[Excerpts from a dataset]
= = = = = = =

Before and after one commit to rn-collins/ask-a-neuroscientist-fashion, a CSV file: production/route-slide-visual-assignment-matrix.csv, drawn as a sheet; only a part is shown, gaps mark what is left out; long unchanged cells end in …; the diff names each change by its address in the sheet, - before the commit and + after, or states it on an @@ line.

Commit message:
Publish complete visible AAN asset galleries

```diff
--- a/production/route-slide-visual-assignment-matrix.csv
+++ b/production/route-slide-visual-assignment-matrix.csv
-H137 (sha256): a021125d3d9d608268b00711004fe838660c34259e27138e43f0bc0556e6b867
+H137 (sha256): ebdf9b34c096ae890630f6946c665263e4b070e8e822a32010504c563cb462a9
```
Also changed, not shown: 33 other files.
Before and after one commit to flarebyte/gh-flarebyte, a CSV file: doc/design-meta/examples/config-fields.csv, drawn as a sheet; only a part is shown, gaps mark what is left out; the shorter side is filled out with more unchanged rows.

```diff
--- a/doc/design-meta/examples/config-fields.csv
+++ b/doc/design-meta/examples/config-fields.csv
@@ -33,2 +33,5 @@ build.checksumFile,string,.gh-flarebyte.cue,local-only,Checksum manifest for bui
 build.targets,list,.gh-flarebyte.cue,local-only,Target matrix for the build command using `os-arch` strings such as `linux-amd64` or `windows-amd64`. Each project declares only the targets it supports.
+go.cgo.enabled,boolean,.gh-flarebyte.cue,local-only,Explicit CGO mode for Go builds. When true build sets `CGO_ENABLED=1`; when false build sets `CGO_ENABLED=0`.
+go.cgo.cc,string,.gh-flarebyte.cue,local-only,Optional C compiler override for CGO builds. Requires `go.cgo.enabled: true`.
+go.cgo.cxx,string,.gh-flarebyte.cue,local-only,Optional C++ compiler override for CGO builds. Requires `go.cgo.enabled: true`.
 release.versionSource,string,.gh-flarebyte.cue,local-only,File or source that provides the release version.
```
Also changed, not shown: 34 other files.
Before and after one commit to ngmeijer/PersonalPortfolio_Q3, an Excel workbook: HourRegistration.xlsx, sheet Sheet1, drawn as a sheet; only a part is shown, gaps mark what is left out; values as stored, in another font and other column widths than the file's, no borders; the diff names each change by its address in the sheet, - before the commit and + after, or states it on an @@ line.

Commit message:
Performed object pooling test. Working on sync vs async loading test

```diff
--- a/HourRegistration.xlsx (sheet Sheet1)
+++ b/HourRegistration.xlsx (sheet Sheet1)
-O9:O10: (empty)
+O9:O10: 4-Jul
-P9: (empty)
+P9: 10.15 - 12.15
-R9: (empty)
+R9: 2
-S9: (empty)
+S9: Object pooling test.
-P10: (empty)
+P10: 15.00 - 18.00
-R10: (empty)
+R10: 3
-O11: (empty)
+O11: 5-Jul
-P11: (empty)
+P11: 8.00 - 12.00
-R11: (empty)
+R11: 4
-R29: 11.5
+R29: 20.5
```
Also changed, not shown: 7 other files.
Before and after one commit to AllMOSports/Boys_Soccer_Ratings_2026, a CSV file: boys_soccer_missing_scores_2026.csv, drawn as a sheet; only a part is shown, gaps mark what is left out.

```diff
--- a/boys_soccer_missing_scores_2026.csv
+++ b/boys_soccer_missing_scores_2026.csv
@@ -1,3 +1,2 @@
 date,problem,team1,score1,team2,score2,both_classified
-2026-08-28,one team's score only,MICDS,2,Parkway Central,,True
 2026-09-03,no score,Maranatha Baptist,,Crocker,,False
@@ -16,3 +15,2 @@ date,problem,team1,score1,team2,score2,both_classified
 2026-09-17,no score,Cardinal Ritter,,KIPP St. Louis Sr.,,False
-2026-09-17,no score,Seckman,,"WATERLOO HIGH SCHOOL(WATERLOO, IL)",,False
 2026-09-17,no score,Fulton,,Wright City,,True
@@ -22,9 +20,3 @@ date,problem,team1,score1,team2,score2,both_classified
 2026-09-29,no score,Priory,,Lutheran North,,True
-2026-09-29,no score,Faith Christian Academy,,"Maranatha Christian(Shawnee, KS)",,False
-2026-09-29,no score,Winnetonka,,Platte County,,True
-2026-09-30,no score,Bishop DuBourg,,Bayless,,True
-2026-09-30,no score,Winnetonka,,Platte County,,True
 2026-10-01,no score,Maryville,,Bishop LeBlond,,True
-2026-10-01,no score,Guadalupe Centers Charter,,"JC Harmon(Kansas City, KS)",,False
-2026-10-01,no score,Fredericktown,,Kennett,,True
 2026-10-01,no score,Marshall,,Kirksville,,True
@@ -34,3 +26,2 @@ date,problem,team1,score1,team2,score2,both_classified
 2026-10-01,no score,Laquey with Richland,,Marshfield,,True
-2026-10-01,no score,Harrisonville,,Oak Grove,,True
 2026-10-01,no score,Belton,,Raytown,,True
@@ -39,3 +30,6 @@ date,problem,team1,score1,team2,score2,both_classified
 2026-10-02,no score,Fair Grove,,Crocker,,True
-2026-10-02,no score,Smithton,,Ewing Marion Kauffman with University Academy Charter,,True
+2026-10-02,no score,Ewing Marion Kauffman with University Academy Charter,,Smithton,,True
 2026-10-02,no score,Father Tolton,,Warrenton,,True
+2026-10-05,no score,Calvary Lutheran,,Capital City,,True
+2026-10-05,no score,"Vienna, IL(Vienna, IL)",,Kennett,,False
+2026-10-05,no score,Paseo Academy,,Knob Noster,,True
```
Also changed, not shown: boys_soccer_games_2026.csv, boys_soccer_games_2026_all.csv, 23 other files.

= = = = = = =

Extract the complete data, matching each line exactly.

Worked solution:
Before and after one commit to rn-collins/ask-a-neuroscientist-fashion, a CSV file: production/route-slide-visual-assignment-matrix.csv, drawn as a sheet; only a part is shown, gaps mark what is left out; long unchanged cells end in …; the diff names each change by its address in the sheet, - before the commit and + after, or states it on an @@ line.

Commit message:
Publish complete visible AAN asset galleries

```diff
--- a/production/route-slide-visual-assignment-matrix.csv
+++ b/production/route-slide-visual-assignment-matrix.csv
-H137 (sha256): a021125d3d9d608268b00711004fe838660c34259e27138e43f0bc0556e6b867
+H137 (sha256): ebdf9b34c096ae890630f6946c665263e4b070e8e822a32010504c563cb462a9
```
Also changed, not shown: 33 other files.
Before and after one commit to flarebyte/gh-flarebyte, a CSV file: doc/design-meta/examples/config-fields.csv, drawn as a sheet; only a part is shown, gaps mark what is left out; the shorter side is filled out with more unchanged rows.

```diff
--- a/doc/design-meta/examples/config-fields.csv
+++ b/doc/design-meta/examples/config-fields.csv
@@ -33,2 +33,5 @@ build.checksumFile,string,.gh-flarebyte.cue,local-only,Checksum manifest for bui
 build.targets,list,.gh-flarebyte.cue,local-only,Target matrix for the build command using `os-arch` strings such as `linux-amd64` or `windows-amd64`. Each project declares only the targets it supports.
+go.cgo.enabled,boolean,.gh-flarebyte.cue,local-only,Explicit CGO mode for Go builds. When true build sets `CGO_ENABLED=1`; when false build sets `CGO_ENABLED=0`.
+go.cgo.cc,string,.gh-flarebyte.cue,local-only,Optional C compiler override for CGO builds. Requires `go.cgo.enabled: true`.
+go.cgo.cxx,string,.gh-flarebyte.cue,local-only,Optional C++ compiler override for CGO builds. Requires `go.cgo.enabled: true`.
 release.versionSource,string,.gh-flarebyte.cue,local-only,File or source that provides the release version.
```
Also changed, not shown: 34 other files.
Before and after one commit to ngmeijer/PersonalPortfolio_Q3, an Excel workbook: HourRegistration.xlsx, sheet Sheet1, drawn as a sheet; only a part is shown, gaps mark what is left out; values as stored, in another font and other column widths than the file's, no borders; the diff names each change by its address in the sheet, - before the commit and + after, or states it on an @@ line.

Commit message:
Performed object pooling test. Working on sync vs async loading test

```diff
--- a/HourRegistration.xlsx (sheet Sheet1)
+++ b/HourRegistration.xlsx (sheet Sheet1)
-O9:O10: (empty)
+O9:O10: 4-Jul
-P9: (empty)
+P9: 10.15 - 12.15
-R9: (empty)
+R9: 2
-S9: (empty)
+S9: Object pooling test.
-P10: (empty)
+P10: 15.00 - 18.00
-R10: (empty)
+R10: 3
-O11: (empty)
+O11: 5-Jul
-P11: (empty)
+P11: 8.00 - 12.00
-R11: (empty)
+R11: 4
-R29: 11.5
+R29: 20.5
```
Also changed, not shown: 7 other files.
Before and after one commit to AllMOSports/Boys_Soccer_Ratings_2026, a CSV file: boys_soccer_missing_scores_2026.csv, drawn as a sheet; only a part is shown, gaps mark what is left out.

```diff
--- a/boys_soccer_missing_scores_2026.csv
+++ b/boys_soccer_missing_scores_2026.csv
@@ -1,3 +1,2 @@
 date,problem,team1,score1,team2,score2,both_classified
-2026-08-28,one team's score only,MICDS,2,Parkway Central,,True
 2026-09-03,no score,Maranatha Baptist,,Crocker,,False
@@ -16,3 +15,2 @@ date,problem,team1,score1,team2,score2,both_classified
 2026-09-17,no score,Cardinal Ritter,,KIPP St. Louis Sr.,,False
-2026-09-17,no score,Seckman,,"WATERLOO HIGH SCHOOL(WATERLOO, IL)",,False
 2026-09-17,no score,Fulton,,Wright City,,True
@@ -22,9 +20,3 @@ date,problem,team1,score1,team2,score2,both_classified
 2026-09-29,no score,Priory,,Lutheran North,,True
-2026-09-29,no score,Faith Christian Academy,,"Maranatha Christian(Shawnee, KS)",,False
-2026-09-29,no score,Winnetonka,,Platte County,,True
-2026-09-30,no score,Bishop DuBourg,,Bayless,,True
-2026-09-30,no score,Winnetonka,,Platte County,,True
 2026-10-01,no score,Maryville,,Bishop LeBlond,,True
-2026-10-01,no score,Guadalupe Centers Charter,,"JC Harmon(Kansas City, KS)",,False
-2026-10-01,no score,Fredericktown,,Kennett,,True
 2026-10-01,no score,Marshall,,Kirksville,,True
@@ -34,3 +26,2 @@ date,problem,team1,score1,team2,score2,both_classified
 2026-10-01,no score,Laquey with Richland,,Marshfield,,True
-2026-10-01,no score,Harrisonville,,Oak Grove,,True
 2026-10-01,no score,Belton,,Raytown,,True
@@ -39,3 +30,6 @@ date,problem,team1,score1,team2,score2,both_classified
 2026-10-02,no score,Fair Grove,,Crocker,,True
-2026-10-02,no score,Smithton,,Ewing Marion Kauffman with University Academy Charter,,True
+2026-10-02,no score,Ewing Marion Kauffman with University Academy Charter,,Smithton,,True
 2026-10-02,no score,Father Tolton,,Warrenton,,True
+2026-10-05,no score,Calvary Lutheran,,Capital City,,True
+2026-10-05,no score,"Vienna, IL(Vienna, IL)",,Kennett,,False
+2026-10-05,no score,Paseo Academy,,Knob Noster,,True
```
Also changed, not shown: boys_soccer_games_2026.csv, boys_soccer_games_2026_all.csv, 23 other files.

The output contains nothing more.